Task to carry out
Search the data for the word "industry" and copy every line where it occurs.

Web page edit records
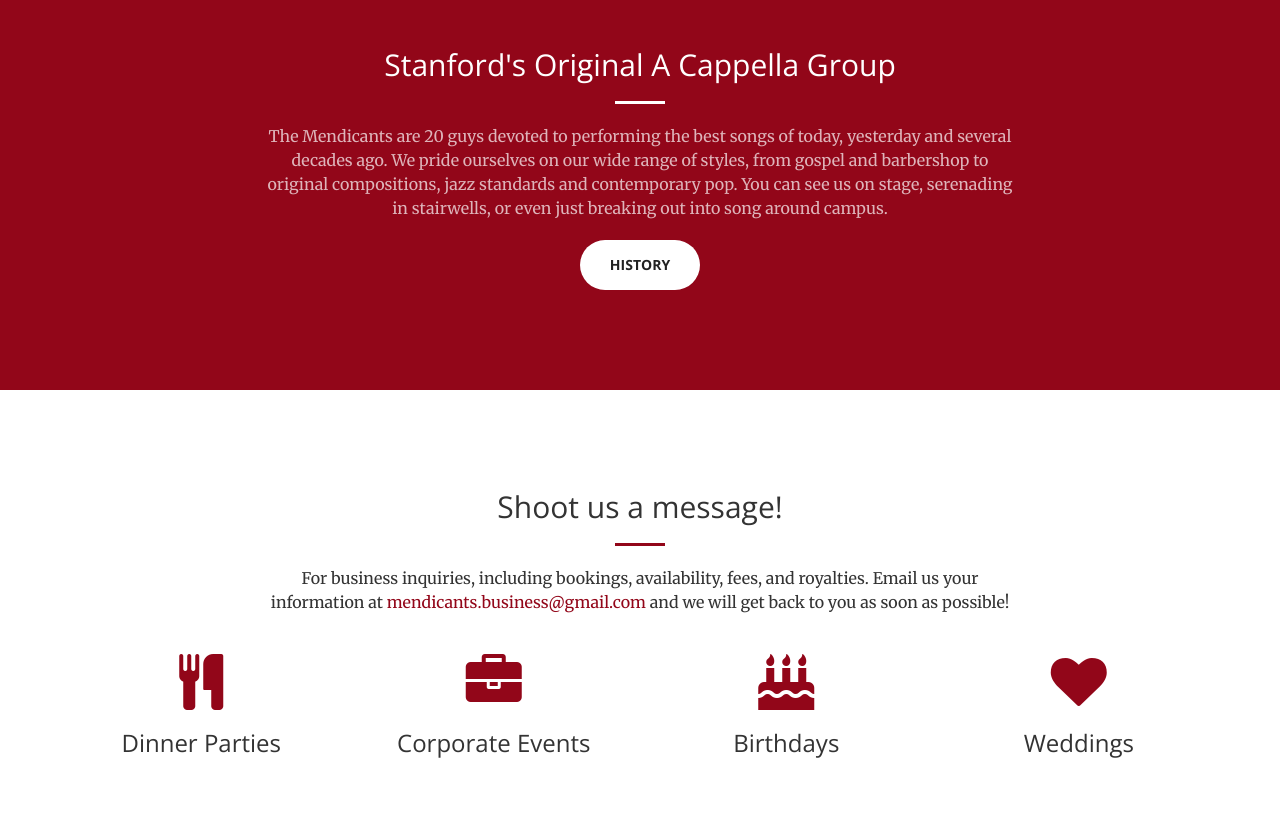
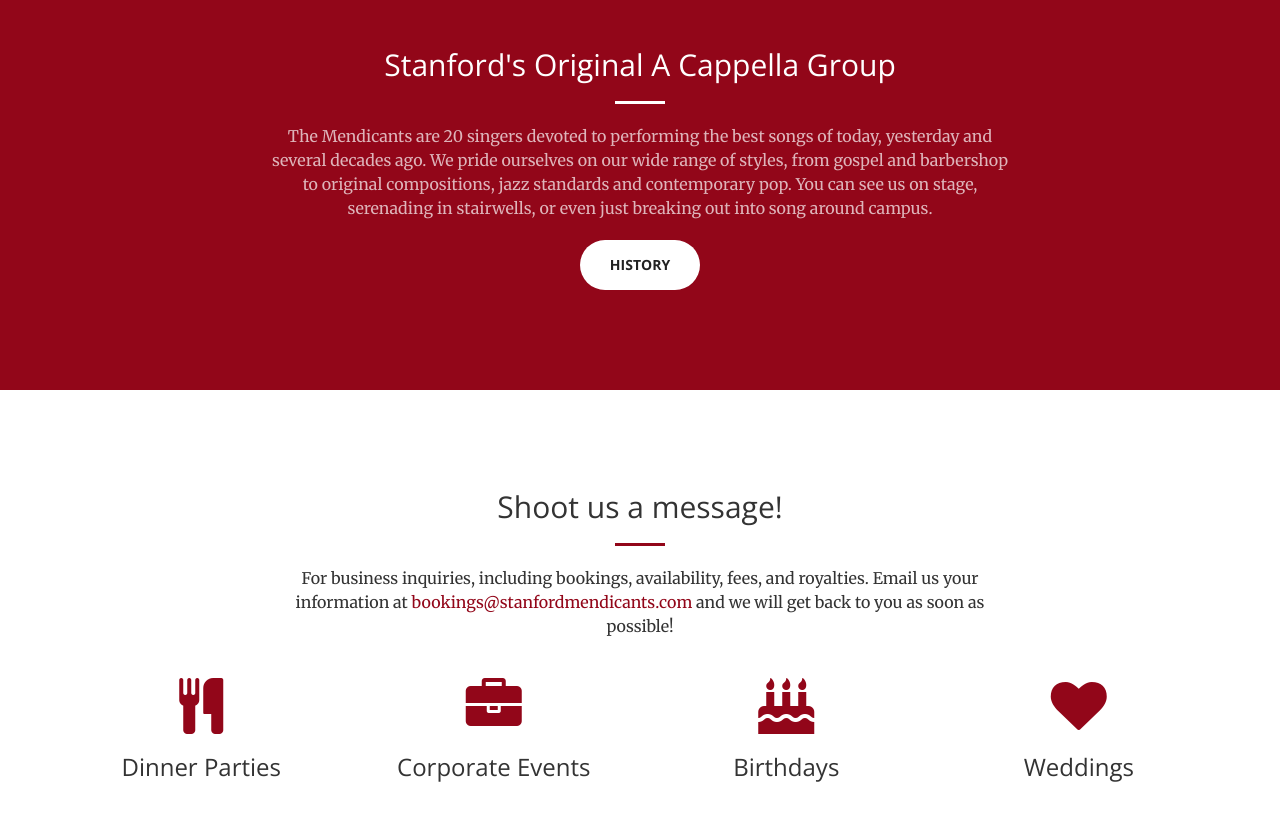
Before and after one commit to benmai/mendicants-site, a plain HTML site: page index.html in a window 1280 px wide. Shown: the part 2740-3560 px from the top of the page. Drawn offline with nearby package versions, Linux system fonts and the light colour scheme.

Commit message:
singers + email

```diff
--- a/index.html
+++ b/index.html
@@ -482,7 +482,7 @@
                 <div class="col-lg-8 col-lg-offset-2 text-center">
                     <h2 class="section-heading">Stanford's Original A Cappella Group</h2>
                     <hr class="light">
-                    <p class="text-faded">The Mendicants are 20 guys devoted to performing the best songs of today, yesterday and several decades ago. We pride ourselves on our wide range of styles, from gospel and barbershop to original compositions, jazz standards and contemporary pop. You can see us on stage, serenading in stairwells, or even just breaking out into song around campus.</p>
+                    <p class="text-faded">The Mendicants are 20 singers devoted to performing the best songs of today, yesterday and several decades ago. We pride ourselves on our wide range of styles, from gospel and barbershop to original compositions, jazz standards and contemporary pop. You can see us on stage, serenading in stairwells, or even just breaking out into song around campus.</p>
                     <a href="#" class="btn btn-default btn-xl" data-toggle="modal" data-target="#historyModal">History</a>
                 </div>
     </section>
@@ -512,7 +512,7 @@
                 <div class="col-lg-8 col-lg-offset-2 text-center">
                     <h2 class="section-heading">Shoot us a message!</h2>
                     <hr class="primary">
-                    <p>For business inquiries, including bookings, availability, fees, and royalties. Email us your information at <a href="mailto:mendicants.business@gmail.com">mendicants.business@gmail.com</a> and we will get back to you as soon as possible!</p>
+                    <p>For business inquiries, including bookings, availability, fees, and royalties. Email us your information at <a href="mailto:bookings@stanfordmendicants.com">bookings@stanfordmendicants.com</a> and we will get back to you as soon as possible!</p>
                 </div>
             </div>
 
```
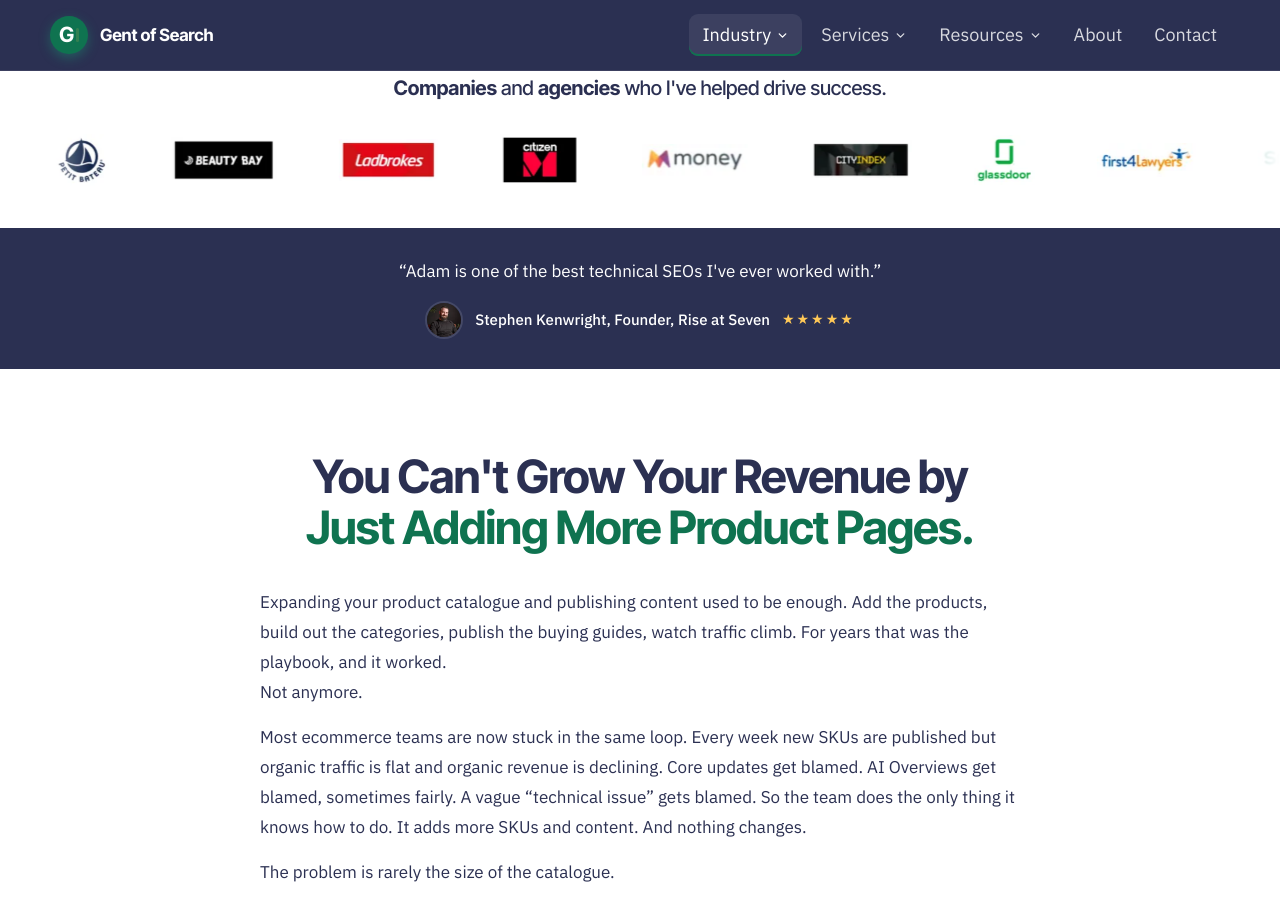
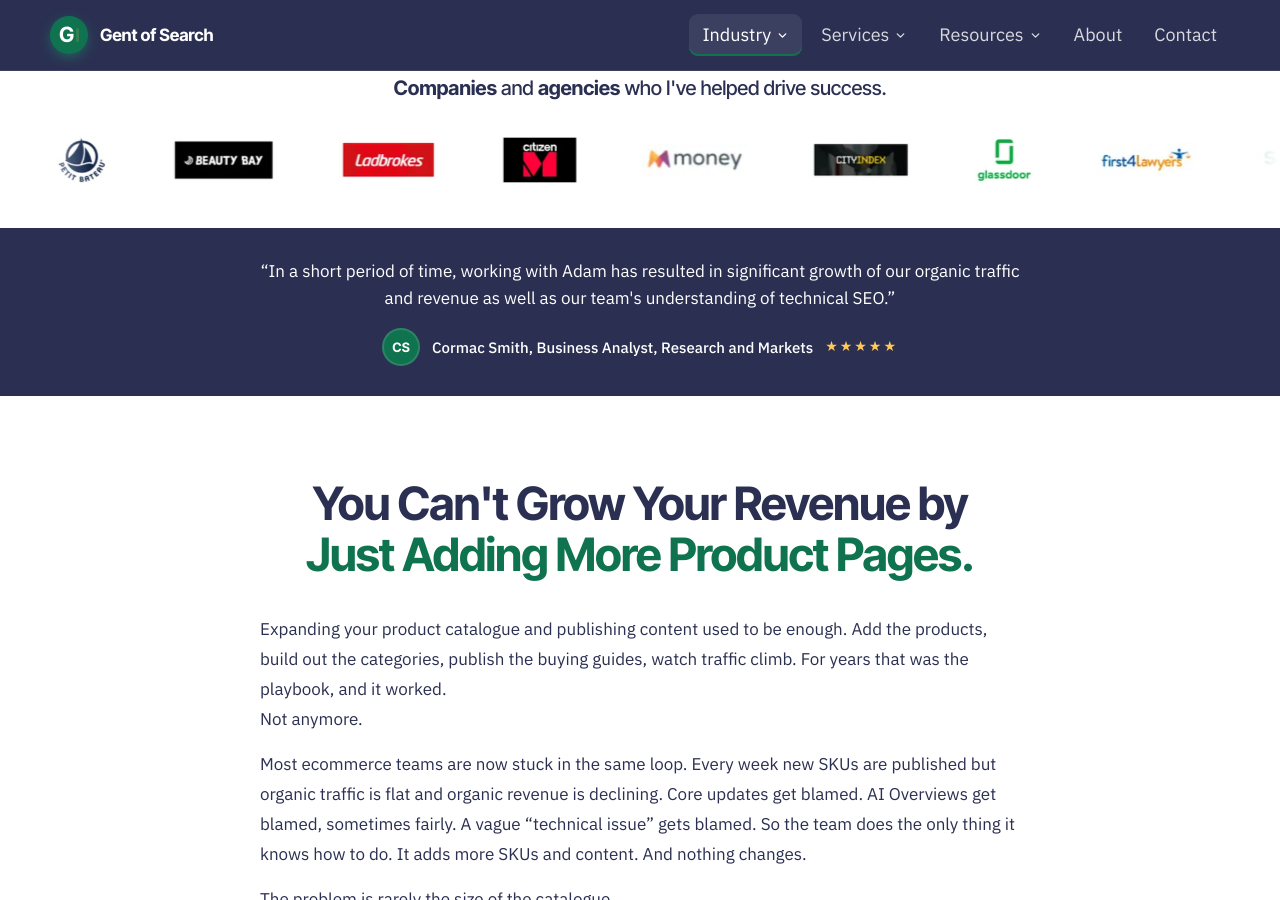
Before and after one commit to Gent-of-Search/gentofsearch.com, a Jekyll site: the page built from industry/ecommerce.html, in a window 1280 px wide and 900 px high, scrolled down 684 px. Built offline with Jekyll 4.4.1, drawn with Linux system fonts in a browser that asks for light colours.

Commit message:
Ecommerce industry page: swap top quote bar to Cormac Smith testimonial

```diff
--- a/industry/ecommerce.html
+++ b/industry/ecommerce.html
@@ -56,10 +56,10 @@ industry: ecommerce
   <!-- ===================== TESTIMONIAL ===================== -->
   <div style="background:#2B3052; padding:30px 0;">
     <div style="width:min(1180px,100% - 48px); margin:0 auto; display:flex; flex-direction:column; align-items:center; gap:16px; text-align:center;">
-      <p style="font-family:'IBM Plex Sans',system-ui,sans-serif; font-size:17px; font-weight:400; color:#FFFFFF; max-width:760px; margin:0; line-height:1.6;">&ldquo;Adam is one of the best technical SEOs I've ever worked with.&rdquo;</p>
+      <p style="font-family:'IBM Plex Sans',system-ui,sans-serif; font-size:17px; font-weight:400; color:#FFFFFF; max-width:760px; margin:0; line-height:1.6;">&ldquo;In a short period of time, working with Adam has resulted in significant growth of our organic traffic and revenue as well as our team's understanding of technical SEO.&rdquo;</p>
       <div style="display:inline-flex; align-items:center; gap:12px;">
-        <img src="{{ '/testimonial-avatars/stephen-kenwright.webp' | relative_url }}" alt="Stephen Kenwright" style="width:38px; height:38px; border-radius:50%; object-fit:cover; flex-shrink:0; border:2px solid rgba(255,255,255,0.12);">
-        <span style="color:#FFFFFF; font-size:15px; font-weight:500;">Stephen Kenwright, Founder, Rise at Seven</span>
+        <span style="width:38px; height:38px; border-radius:50%; background:#0F7350; display:grid; place-items:center; flex-shrink:0; font-family:'Inter Tight',sans-serif; font-weight:700; font-size:13px; color:#FFFFFF; border:2px solid rgba(255,255,255,0.12);">CS</span>
+        <span style="color:#FFFFFF; font-size:15px; font-weight:500;">Cormac Smith, Business Analyst, Research and Markets</span>
         <span style="color:#FFC857; letter-spacing:2px; font-size:14px;">★★★★★</span>
       </div>
     </div>
```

Written answer
Before and after one commit to Gent-of-Search/gentofsearch.com, a Jekyll site: the page built from industry/ecommerce.html, in a window 1280 px wide and 900 px high, scrolled down 684 px. Built offline with Jekyll 4.4.1, drawn with Linux system fonts in a browser that asks for light colours.
Ecommerce industry page: swap top quote bar to Cormac Smith testimonial
--- a/industry/ecommerce.html
+++ b/industry/ecommerce.html
@@ -56,10 +56,10 @@ industry: ecommerce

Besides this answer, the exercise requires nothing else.